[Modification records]
=-=-=-=-=
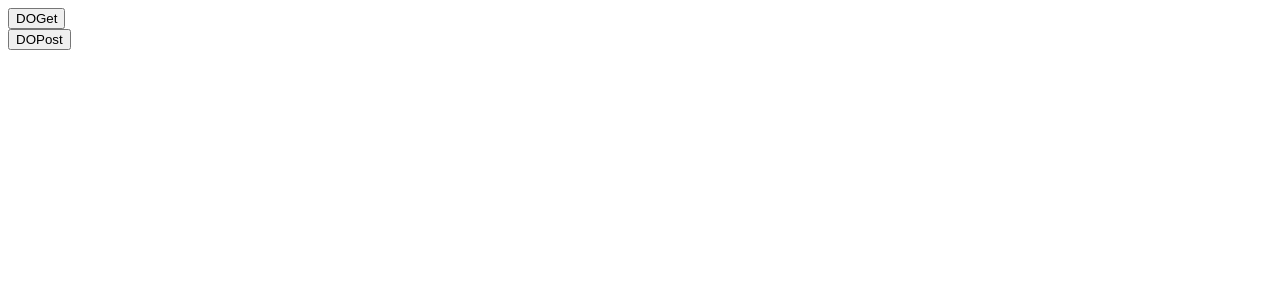
Repository: sandeep27y/EmployeeApplicationServelet
Page: Maven-Servlets-June 8th/EmployeeApplication/src/main/webapp/First.html
These files come from the project's save history. The page is drawn as it stood at one moment and after the next save; the edit follows.
The browser window is 1280 px wide. The pictures show the whole page.

Above is the page before, as saved 2017-06-08 17:50:53.

### Maven-Servlets-June 8th/EmployeeApplication/src/main/webapp/First.html
<!DOCTYPE html>
<html>
<head>
<meta charset="ISO-8859-1">
<title>Insert title here</title>
</head>
<body>
<form action="/EmployeeApplication/employeeget.do" method="get">
<input type="Submit" value="DOGet">
</form>
<form action="/EmployeeApplication/employeepost.do" method="post">
<input type="Submit" value="DOPost">
</form>
</body>
</html>

After the next save:
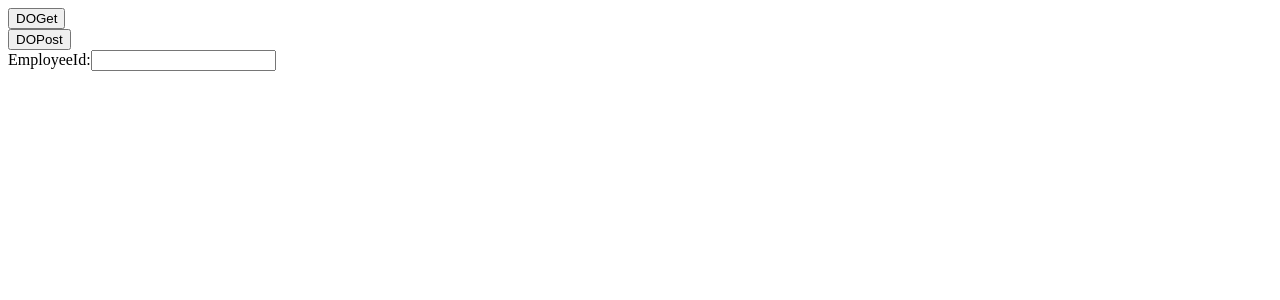
Saved 114 s later.
--- a/Maven-Servlets-June 8th/EmployeeApplication/src/main/webapp/First.html
+++ b/Maven-Servlets-June 8th/EmployeeApplication/src/main/webapp/First.html
@@ -11,5 +11,8 @@
 <form action="/EmployeeApplication/employeepost.do" method="post">
 <input type="Submit" value="DOPost">
 </form>
+<form action="/EmployeeApplication/employeeInformation.do" method="post">
+EmployeeId:<input type="text" name="employeeID">
+</form>
 </body>
 </html>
=-=-=-=-=
Select the lines from the entries that include the word "form".

§ **Reply to the task**:
<form action="/EmployeeApplication/employeeget.do" method="get">
</form>
<form action="/EmployeeApplication/employeepost.do" method="post">
</form>
 <form action="/EmployeeApplication/employeepost.do" method="post">
 </form>
+<form action="/EmployeeApplication/employeeInformation.do" method="post">
+</form>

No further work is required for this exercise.